For someone who frequently abused his wife and children in the name of religious discipline and implicitly encouraged perpetual silence about the matter (and just general subdued demeanours that turned his whole family into metaphorical robots), I fail to see how he was so devoted to the exposure of the scandalous truth of his country that he was the publisher of the Standard, whose content consistently got people in political trouble. It simply doesn’t add up. Especially not how protective he seemed to be of Ade Coker.

That’s another thing. I’m not entirely sure what exactly the relevance of Ade Coker was in the story. Maybe it was just to confuse me. It did cross my mind that maybe Eugene and Ade had some sort of affair, and Eugene’s tyrannical religious ways were his mechanisms of dealing with the guilt. But then if that is true, what was the point of him recounting the abomination (can’t recall the specific words he himself used) of that one time he masturbated to Kambili?

The final stroke of confusion was when he was discovered to have anonymously donated money to charities and such. But he couldn’t take care of his own father, and nearly ostracized his broke sister and her family? I swear, I don’t get it. And Adichie had the gall to end the book without explaining all this to me. Like, I’m mad.
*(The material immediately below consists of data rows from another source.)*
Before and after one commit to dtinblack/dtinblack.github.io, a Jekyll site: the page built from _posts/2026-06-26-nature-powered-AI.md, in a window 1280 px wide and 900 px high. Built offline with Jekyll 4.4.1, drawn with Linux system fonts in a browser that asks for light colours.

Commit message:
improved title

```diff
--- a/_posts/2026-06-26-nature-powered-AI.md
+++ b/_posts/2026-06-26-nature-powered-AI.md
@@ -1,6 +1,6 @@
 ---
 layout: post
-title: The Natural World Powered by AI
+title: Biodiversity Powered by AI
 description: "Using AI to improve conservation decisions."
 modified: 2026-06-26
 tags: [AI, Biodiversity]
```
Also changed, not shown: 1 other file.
And I can’t even find a single decent interview. (But if you can find one for me, that’d be great. LOL.)

There are so many relevant themes that I know I won’t touch on now. But now that I’ve read the book, it/they will start popping up slowly in my conversations and subsequent writings.

I think everyone should read this book. I really do. Also, I may have a crush on Obiora. But that’s just by the way. J


This is what I felt was the single, most centrally relevant quote, by Aunty Ifeoma’s friend:

“It is what happens when you sit back and do nothing about tyranny. Your child becomes something you cannot recognize.”


Stop Waiting For Permission.

Let me tell you for a moment
about the stars:
They have been aligned for a while
wondering when you would look up
and set your soul to imitate their resplendence.


Stars do not know hesitation
like you do.
Unruly, their light shines,
day or night.
Never have I known them
to first inquire of the Moon
as to whether it needed any help.


Hovering hands
make more of your signature
than the marks themselves;
I wonder if you have asked yourself
how long you need to count before you dive.


Dear Greatness,
You are still sitting glumly,
Waiting for someone else to grant you
permission to be great; but
Who told you the world would wait for you?